Don’t Be Like Jesus… January 10, 2015

Baptism of Christ by Piero della Francesca - National Gallery, London
Baptism of Christ by Piero della Francesca – National Gallery, London

…Be Jesus.

In other words, there is more, much more to being a disciple of Jesus Christ than simply trying to imitate him. How dull is that?

Instead we’re talking about becoming Jesus Christ alive in the world today. He wants to do more, much more than we can ask or imagine, and he does so through the sacramental economy.

Catholics have an understanding of the Christian life that is stranger and deeper and more mysterious than any other. This is because we have the gift of the seven sacraments.

A sacrament is not simply “an outward sign of an inward grace” that’s an Anglican definition. It is not simply a symbol or a reminder. That’s a Protestant definition. The Catholic understanding is that “a sacrament effects what it signifies.”

It DOES something, and what it does is it configures us to Christ. That is to say, through the mystery of the sacrament we are bonded with Christ and Christ is bonded with us, and this is a reality, not just a theory. It is there in the gospel where Jesus says, “Abide in me and I will abide in you. I am the vine you are the branches.”

Each of the seven sacraments configures us to Christ in a way that is unique to that sacrament, and also unique to each individual. So in baptism we are baptized into Christ’s death and resurrection. We participate fully. This doesn’t just mean we join in with the prayers and songs as much as we can and everybody gets to carry a candle. No. It is more, much more than that. In baptism we are plunged into Christ. We are immersed into him and he is immersed into us. There is a union, a transaction and a transformation.

The sacramental economy is vital because just as the bread, wine, water and oil are transformed through the grace and action of God, so each on of the baptized are transformed. If the bread and wine become the body and blood of Christ so you and I are to become the body and blood of Christ alive in the world.

This is what a saint is: a person who has been transformed into a unique icon of Christ through the sacramental action of God in the world.

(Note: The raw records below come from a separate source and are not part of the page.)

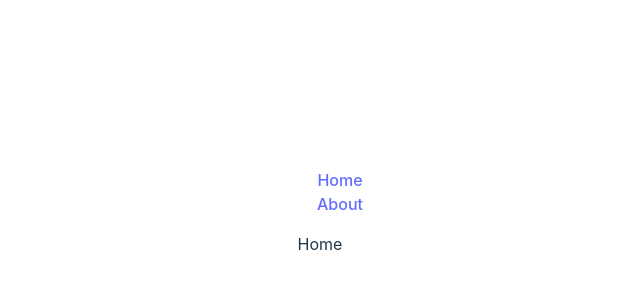
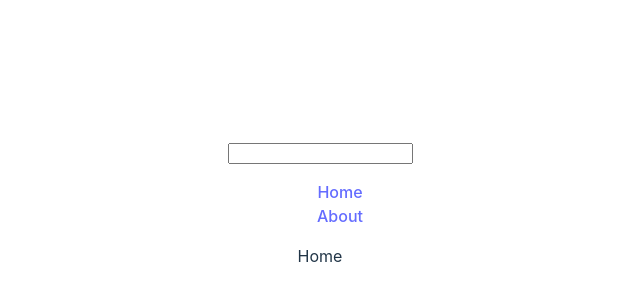
Before and after one commit to AlenJakob/herbalzen, a React (Vite) app: page / in a window 1280 px wide. Shown: the part 196-496 px from the top of the page, without its empty margins (320-960 px from the left). Built offline with nearby package versions, Linux system fonts and the light colour scheme.

Commit message:
[WiP]: Work in Progress

```diff
--- a/src/App.tsx
+++ b/src/App.tsx
@@ -2,6 +2,7 @@ import "./App.css";
 import { Link, Route, Routes, useSearchParams } from "react-router-dom";
 import { Home } from "./routes/Home";
 import { Contact } from "./routes/Contact";
+import { useEffect } from "react";
 
 const NAVIGATION_LINKS = [
 	{ id: 1, url: "/", name: "Home" },
@@ -10,10 +11,29 @@ const NAVIGATION_LINKS = [
 
 function App() {
 	const [searchParams, setSearchParams] = useSearchParams({
-		q: "",
+		query: "",
 	});
+
+	const query = searchParams.get("query") as string;
+
+	useEffect(() => {
+		console.log("Log:searchParams", searchParams);
+	}, [searchParams]);
+
 	return (
 		<>
+			<input
+				type="text"
+				value={query}
+				onChange={(e) => {
+					console.log();
+					setSearchParams((prev) => {
+						prev.set("query", e.target.value);
+						return prev;
+					});
+				}}
+			/>
+
 			<ul>
 				{NAVIGATION_LINKS.map((menu) => (
 					<li key={menu.id}>
```
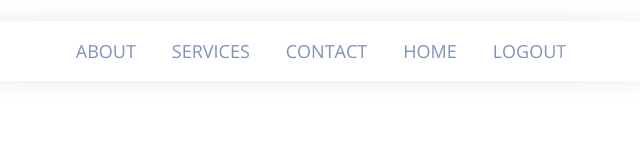
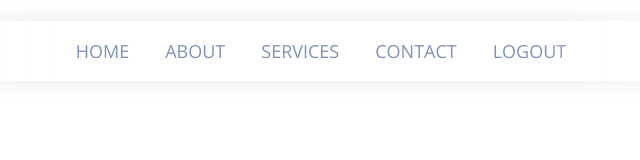
Before and after one commit to Subhashp17/NexHomes, a React (Create React App) app in the folder client/: page / in a window 1280 px wide. Shown: the top 160 px of the page, without its empty margins (339-979 px from the left). Built offline with nearby package versions, Linux system fonts and the light colour scheme.

Commit message:
Update Navbar.js

```diff
--- a/client/src/components/Navbar.js
+++ b/client/src/components/Navbar.js
@@ -11,11 +11,10 @@ const Navbar = () => {
   return (
     <nav className="navbar">
       <ul className="navbar-links">
+      <li><a href="/dashboard">Home</a></li>
         <li><a href="/about">About</a></li>
         <li><a href="/services">Services</a></li>
         <li><a href="/contact">Contact</a></li>
-
-        <li><a href="/dashboard">Home</a></li>
         <li><a href = "/" onClick={handleLogout}>Logout</a></li>
 
       </ul>
```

The main problem with Catholicism today is that this vital, supernatural and absolutely vital aspect to the faith is missing. We have forgotten or neglected or never knew the fact that the faith works. It does something. It is meant to transform us from the inside out.

Too many Catholics consider their faith as a religious duty for one hour a week. They turn up and punch the clock, arrive late and leave early–never once imagining that their faith is supposed to be doing anything in their lives. They never once imagine that the sacraments work. They never once even have the glimmer of the idea that God wants to actively transform their lives and step by painful step transform them into their eternal destiny which is to “grow up into the full humanity of Christ”–what the Eastern Orthodox call “theosis”.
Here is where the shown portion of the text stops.